## Work request:
The answer is every line of the records that holds the word "background", copied in full.

Supplied material Start Marker

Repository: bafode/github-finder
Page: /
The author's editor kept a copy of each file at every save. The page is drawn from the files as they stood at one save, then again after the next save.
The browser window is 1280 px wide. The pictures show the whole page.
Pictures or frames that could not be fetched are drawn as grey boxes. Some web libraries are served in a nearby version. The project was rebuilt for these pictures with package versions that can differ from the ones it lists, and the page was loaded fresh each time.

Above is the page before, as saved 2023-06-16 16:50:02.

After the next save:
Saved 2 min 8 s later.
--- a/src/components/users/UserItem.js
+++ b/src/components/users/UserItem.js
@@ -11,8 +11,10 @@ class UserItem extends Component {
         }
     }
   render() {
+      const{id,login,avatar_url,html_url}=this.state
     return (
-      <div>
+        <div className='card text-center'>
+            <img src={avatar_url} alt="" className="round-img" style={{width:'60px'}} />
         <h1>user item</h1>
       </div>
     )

Supplied material End Marker
Supplied material Start Marker

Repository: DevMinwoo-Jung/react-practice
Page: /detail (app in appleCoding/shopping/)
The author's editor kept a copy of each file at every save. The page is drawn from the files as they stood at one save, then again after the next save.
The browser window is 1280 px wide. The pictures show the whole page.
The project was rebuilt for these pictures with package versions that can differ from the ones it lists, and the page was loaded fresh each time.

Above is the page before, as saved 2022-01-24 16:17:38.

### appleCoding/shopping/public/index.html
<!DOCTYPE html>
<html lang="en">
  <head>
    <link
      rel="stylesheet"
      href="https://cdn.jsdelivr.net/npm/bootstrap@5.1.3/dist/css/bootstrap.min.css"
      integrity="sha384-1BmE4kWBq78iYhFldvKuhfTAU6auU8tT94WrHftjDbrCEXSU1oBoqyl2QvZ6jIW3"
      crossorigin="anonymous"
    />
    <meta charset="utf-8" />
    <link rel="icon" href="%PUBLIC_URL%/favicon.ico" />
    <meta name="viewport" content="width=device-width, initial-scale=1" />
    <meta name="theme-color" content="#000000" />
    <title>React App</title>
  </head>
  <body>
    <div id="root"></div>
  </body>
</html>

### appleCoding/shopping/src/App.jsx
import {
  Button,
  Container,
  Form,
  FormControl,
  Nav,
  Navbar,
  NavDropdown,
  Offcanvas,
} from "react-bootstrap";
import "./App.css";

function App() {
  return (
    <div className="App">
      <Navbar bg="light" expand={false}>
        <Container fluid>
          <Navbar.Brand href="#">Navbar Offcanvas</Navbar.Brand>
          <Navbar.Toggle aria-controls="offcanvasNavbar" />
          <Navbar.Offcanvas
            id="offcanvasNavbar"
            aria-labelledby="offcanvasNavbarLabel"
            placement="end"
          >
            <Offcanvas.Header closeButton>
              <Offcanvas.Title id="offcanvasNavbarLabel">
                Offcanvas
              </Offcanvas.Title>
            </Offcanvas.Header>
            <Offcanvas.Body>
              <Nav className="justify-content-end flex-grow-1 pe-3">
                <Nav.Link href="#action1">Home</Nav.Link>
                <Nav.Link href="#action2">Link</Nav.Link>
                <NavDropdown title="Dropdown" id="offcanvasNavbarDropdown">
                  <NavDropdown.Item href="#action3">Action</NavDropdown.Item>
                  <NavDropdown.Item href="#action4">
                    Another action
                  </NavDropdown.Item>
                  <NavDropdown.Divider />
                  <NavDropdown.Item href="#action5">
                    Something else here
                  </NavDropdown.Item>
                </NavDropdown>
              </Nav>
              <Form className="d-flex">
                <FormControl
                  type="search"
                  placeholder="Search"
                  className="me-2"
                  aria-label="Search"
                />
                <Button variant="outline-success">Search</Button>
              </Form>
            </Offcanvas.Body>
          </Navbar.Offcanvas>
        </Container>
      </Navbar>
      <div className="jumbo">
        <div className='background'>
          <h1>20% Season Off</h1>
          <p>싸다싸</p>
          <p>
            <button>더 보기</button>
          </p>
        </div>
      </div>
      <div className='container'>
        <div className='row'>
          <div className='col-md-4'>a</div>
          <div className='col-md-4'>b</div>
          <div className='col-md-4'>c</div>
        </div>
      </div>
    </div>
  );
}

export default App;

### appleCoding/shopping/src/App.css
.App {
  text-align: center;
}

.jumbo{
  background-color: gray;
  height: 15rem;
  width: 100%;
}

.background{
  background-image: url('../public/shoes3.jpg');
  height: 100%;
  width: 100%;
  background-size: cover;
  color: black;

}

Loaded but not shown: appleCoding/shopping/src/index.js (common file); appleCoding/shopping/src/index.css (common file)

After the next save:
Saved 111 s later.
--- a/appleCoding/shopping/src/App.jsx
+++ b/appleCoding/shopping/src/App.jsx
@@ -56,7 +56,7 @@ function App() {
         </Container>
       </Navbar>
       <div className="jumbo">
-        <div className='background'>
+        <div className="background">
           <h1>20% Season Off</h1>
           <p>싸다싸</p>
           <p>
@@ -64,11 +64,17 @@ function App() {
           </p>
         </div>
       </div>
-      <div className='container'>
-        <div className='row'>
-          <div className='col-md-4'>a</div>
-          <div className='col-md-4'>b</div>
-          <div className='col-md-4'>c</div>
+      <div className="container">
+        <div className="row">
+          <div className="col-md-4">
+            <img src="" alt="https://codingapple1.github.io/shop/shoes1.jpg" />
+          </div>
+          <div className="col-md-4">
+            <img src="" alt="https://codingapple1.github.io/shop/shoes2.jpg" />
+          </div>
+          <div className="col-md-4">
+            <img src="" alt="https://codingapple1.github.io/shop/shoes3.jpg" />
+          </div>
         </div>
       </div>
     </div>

Supplied material End Marker
Supplied material Start Marker

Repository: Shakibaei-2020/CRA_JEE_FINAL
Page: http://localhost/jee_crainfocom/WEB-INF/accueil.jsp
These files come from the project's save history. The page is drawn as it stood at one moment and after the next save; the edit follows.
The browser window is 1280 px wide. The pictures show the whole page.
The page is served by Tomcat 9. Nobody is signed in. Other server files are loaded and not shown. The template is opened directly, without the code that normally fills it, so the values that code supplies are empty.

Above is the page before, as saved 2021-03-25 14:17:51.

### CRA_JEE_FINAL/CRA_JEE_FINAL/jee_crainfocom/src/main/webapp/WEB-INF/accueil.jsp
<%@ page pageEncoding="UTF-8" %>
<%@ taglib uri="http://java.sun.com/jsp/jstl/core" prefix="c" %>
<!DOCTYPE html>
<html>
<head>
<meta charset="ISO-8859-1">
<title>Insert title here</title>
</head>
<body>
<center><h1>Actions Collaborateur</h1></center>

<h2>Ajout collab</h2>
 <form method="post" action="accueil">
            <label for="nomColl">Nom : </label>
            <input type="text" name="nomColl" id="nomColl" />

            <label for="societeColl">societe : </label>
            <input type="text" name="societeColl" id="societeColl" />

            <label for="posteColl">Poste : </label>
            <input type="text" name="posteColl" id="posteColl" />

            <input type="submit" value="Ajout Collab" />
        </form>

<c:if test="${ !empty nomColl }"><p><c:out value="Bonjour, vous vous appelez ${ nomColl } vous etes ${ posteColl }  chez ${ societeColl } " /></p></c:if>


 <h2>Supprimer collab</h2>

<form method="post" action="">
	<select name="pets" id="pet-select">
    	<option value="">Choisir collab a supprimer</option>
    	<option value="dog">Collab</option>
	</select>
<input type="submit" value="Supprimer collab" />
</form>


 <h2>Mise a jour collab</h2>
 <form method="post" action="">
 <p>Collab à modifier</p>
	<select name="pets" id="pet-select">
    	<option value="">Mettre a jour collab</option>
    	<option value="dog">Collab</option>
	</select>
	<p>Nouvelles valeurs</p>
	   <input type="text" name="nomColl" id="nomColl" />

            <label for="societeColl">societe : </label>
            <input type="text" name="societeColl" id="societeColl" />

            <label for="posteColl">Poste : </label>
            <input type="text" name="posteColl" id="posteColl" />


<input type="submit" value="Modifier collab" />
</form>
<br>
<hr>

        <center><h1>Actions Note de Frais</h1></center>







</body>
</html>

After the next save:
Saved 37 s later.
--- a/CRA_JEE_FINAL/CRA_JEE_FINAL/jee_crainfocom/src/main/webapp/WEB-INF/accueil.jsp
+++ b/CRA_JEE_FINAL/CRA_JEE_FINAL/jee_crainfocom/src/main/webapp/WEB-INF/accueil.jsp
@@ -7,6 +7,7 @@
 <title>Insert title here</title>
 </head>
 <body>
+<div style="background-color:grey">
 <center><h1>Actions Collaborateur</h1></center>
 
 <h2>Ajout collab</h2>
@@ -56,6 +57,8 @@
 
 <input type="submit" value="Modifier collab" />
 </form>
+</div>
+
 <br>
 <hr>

Supplied material End Marker

## Response to this exercise:
        <div className='background'>
  background-color: gray;
.background{
  background-image: url('../public/shoes3.jpg');
  background-size: cover;
-        <div className='background'>
+        <div className="background">
+<div style="background-color:grey">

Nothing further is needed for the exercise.